It was a rock tied with a leather strand to a wooden stand. The instructions said: “If rock is wet, it’s raining. If rock is dry and hot, it’s sunny. If rock is cold and covered with fluffy white layer, it’s snowing.”
Similarly, I saw this in a recent Bloomberg article: “The best way to keep pace with the S&P last year would have been a strategy that rotated between sectors based on the macro headlines,” said David Spika, fund manager at Westwood Holdings in Dallas.
That sounds a lot like “if rock is wet, it’s raining.” The elegance of simplicity notwithstanding, how do you distinguish the IR chair and your company’s shares in a market moving on whether the rock is wet or not?
One argument says you change your focus. Deemphasize the capital markets and instead get baptized in Dodd-Frank, proxy evolution, say-on-pay and myriad others rules and regulations oozing like molasses through public capital markets. Become a compliance concierge. Well and good. But you’ll be competing with internal and external legal counsel for thought leadership, and I find that the advantage lawyers have is they have law degrees.
Or you could change the world. Sure, that sounds hard and complying seems easy. But come on, who wants to just mark time on the IR hamster wheel?
Try this bold strategy. Ask your CFO to add three things to your job description: A responsibility to become the internal expert on trading markets. Point person for monitoring your exchange and the SEC for rules affecting how your stock trades.
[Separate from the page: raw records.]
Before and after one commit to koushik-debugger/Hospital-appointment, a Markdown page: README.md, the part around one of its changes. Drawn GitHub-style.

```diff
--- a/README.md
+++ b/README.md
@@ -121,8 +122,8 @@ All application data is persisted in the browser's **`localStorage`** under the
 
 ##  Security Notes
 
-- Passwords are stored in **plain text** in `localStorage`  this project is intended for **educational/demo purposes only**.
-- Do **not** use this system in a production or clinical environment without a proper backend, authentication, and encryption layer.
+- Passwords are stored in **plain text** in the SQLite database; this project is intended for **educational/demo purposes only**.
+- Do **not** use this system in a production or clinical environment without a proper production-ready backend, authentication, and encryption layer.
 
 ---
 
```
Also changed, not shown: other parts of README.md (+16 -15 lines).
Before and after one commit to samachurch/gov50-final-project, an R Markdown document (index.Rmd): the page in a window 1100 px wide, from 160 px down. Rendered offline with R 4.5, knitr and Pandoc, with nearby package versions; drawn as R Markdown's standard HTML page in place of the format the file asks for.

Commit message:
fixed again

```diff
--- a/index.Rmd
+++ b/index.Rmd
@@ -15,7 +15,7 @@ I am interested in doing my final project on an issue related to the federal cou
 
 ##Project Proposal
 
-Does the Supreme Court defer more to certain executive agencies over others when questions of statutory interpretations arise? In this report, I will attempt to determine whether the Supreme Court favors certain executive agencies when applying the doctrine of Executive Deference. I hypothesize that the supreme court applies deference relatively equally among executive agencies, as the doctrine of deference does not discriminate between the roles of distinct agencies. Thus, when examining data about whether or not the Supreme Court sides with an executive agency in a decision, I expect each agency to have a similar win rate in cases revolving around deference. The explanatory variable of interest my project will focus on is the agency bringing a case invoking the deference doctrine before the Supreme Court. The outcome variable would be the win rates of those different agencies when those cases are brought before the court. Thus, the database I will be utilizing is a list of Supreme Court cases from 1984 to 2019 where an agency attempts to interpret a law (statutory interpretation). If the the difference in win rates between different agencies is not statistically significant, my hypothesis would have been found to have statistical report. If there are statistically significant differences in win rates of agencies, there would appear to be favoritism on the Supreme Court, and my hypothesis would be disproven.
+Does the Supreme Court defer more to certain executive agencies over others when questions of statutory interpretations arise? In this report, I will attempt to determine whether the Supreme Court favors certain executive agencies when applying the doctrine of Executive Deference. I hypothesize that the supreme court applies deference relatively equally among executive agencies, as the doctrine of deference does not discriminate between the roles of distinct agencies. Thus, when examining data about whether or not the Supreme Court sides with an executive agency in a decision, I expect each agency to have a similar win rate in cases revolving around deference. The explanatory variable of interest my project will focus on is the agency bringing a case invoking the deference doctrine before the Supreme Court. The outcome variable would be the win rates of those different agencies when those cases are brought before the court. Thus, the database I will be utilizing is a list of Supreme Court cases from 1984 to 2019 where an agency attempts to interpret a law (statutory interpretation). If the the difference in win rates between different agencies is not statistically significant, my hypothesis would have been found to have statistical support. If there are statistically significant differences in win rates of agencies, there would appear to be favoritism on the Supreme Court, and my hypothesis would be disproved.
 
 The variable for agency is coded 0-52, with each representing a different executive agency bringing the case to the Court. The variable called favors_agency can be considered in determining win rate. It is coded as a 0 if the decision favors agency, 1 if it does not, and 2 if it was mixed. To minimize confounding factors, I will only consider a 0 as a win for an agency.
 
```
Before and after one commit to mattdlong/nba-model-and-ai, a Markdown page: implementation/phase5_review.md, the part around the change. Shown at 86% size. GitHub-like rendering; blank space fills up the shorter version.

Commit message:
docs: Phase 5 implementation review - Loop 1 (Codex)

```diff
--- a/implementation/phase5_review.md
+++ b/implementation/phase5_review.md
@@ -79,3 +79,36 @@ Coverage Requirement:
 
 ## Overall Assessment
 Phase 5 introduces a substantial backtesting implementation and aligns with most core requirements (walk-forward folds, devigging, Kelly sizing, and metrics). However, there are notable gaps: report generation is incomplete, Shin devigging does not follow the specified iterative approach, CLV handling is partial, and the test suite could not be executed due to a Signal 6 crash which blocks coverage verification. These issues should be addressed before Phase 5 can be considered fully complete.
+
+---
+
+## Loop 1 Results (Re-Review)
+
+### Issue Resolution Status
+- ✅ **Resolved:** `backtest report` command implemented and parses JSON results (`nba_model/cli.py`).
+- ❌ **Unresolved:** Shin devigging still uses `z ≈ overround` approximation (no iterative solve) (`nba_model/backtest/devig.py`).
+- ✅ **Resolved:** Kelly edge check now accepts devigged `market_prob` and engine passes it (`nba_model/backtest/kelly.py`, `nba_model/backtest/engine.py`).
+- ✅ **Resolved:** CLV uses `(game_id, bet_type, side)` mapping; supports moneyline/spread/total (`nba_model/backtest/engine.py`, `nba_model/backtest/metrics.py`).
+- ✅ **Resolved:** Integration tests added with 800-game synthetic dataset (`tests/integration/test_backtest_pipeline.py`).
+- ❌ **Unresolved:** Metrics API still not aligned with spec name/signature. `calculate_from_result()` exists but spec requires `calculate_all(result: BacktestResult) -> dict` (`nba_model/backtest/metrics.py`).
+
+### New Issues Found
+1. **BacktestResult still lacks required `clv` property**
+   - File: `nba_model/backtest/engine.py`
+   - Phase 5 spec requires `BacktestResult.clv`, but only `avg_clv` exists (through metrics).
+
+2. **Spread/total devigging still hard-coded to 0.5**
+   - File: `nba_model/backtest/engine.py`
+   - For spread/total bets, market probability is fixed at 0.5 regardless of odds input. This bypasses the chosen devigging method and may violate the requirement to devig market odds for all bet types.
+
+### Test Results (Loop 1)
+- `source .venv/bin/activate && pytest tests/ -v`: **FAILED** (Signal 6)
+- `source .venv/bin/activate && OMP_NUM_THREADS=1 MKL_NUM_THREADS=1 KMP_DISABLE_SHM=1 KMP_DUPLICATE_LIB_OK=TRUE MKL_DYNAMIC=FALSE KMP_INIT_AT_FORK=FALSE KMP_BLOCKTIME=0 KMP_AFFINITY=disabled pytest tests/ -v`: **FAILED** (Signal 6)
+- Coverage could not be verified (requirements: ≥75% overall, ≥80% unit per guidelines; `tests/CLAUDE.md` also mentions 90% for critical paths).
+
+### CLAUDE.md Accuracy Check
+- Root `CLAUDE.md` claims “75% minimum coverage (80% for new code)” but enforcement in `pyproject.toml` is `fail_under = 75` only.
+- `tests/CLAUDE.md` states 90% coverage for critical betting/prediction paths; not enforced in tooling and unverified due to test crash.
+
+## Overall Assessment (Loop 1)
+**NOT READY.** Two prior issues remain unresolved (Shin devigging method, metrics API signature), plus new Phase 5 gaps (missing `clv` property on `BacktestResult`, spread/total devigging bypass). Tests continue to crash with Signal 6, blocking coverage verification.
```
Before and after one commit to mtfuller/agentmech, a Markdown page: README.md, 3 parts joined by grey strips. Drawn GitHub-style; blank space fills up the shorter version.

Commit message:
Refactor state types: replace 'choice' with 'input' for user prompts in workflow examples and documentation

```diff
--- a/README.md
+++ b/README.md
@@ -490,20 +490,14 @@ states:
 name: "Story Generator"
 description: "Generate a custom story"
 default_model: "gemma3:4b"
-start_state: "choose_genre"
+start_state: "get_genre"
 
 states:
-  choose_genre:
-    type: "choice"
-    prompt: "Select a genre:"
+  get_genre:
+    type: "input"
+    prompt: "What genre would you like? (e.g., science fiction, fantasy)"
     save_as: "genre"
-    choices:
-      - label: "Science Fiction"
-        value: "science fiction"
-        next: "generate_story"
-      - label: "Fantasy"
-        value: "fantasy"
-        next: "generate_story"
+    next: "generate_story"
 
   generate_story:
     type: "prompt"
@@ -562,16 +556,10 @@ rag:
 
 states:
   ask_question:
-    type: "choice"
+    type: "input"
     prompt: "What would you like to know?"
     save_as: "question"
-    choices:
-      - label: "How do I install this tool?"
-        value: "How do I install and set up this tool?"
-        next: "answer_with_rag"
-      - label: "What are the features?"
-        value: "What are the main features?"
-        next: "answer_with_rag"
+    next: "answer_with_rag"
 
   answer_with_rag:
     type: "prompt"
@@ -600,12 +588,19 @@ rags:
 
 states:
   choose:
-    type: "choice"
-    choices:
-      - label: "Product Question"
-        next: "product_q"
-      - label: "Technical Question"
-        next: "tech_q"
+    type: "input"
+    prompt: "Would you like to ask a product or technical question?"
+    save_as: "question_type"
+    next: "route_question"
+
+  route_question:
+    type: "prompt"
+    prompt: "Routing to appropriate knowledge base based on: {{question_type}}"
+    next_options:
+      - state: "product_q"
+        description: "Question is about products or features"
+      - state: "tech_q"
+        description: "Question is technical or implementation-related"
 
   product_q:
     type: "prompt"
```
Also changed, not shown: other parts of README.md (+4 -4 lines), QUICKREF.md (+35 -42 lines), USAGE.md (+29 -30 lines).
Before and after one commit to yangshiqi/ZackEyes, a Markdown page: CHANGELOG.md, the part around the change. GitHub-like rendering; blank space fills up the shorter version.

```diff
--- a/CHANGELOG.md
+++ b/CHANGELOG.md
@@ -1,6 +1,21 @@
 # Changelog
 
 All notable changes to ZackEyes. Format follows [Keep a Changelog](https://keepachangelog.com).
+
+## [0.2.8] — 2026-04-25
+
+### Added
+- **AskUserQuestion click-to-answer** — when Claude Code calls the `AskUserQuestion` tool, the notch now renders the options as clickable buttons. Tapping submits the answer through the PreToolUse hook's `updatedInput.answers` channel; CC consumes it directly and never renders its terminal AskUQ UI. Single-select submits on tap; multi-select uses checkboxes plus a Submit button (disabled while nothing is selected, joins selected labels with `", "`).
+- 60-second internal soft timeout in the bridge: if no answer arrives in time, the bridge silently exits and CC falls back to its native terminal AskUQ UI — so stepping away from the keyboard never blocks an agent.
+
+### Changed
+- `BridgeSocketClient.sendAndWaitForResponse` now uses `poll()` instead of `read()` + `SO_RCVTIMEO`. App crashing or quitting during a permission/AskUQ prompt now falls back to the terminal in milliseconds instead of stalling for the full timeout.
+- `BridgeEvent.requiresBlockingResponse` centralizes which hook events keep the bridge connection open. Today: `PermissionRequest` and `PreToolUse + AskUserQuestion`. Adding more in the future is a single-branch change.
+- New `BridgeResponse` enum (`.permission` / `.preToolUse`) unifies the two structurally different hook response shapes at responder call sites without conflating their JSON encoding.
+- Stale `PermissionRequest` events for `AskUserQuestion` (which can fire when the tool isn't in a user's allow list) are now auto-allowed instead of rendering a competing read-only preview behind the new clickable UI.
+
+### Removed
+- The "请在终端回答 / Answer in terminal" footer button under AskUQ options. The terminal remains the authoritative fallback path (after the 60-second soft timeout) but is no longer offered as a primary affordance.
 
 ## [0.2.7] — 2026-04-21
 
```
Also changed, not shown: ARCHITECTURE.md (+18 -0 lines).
And “Chief Economist” for your company’s currency – your traded shares.
Which one sounds like more fun? Complying or changing the world?
You can’t change the world in eleven seconds. Only Tim Tebow can do that. But you can spend time each week educating yourself on how trading markets work. You can read rules your listing exchange proposes and advise management on whether to comment on ones harmful to your investors’ interests. One reason why markets are great for 5-second investment and lousy for 5-year investment is that those making the rules love 5-second investment.
And if you do those, and add in knowledge of macro factors, you’ll be an effective Chief Economist. A step at a time, instead of an 80-yard pass play to the end zone, you can help restore sanity and vitality to our profession. That’s good news, rewarding, and fun to boot.
And, go Broncos!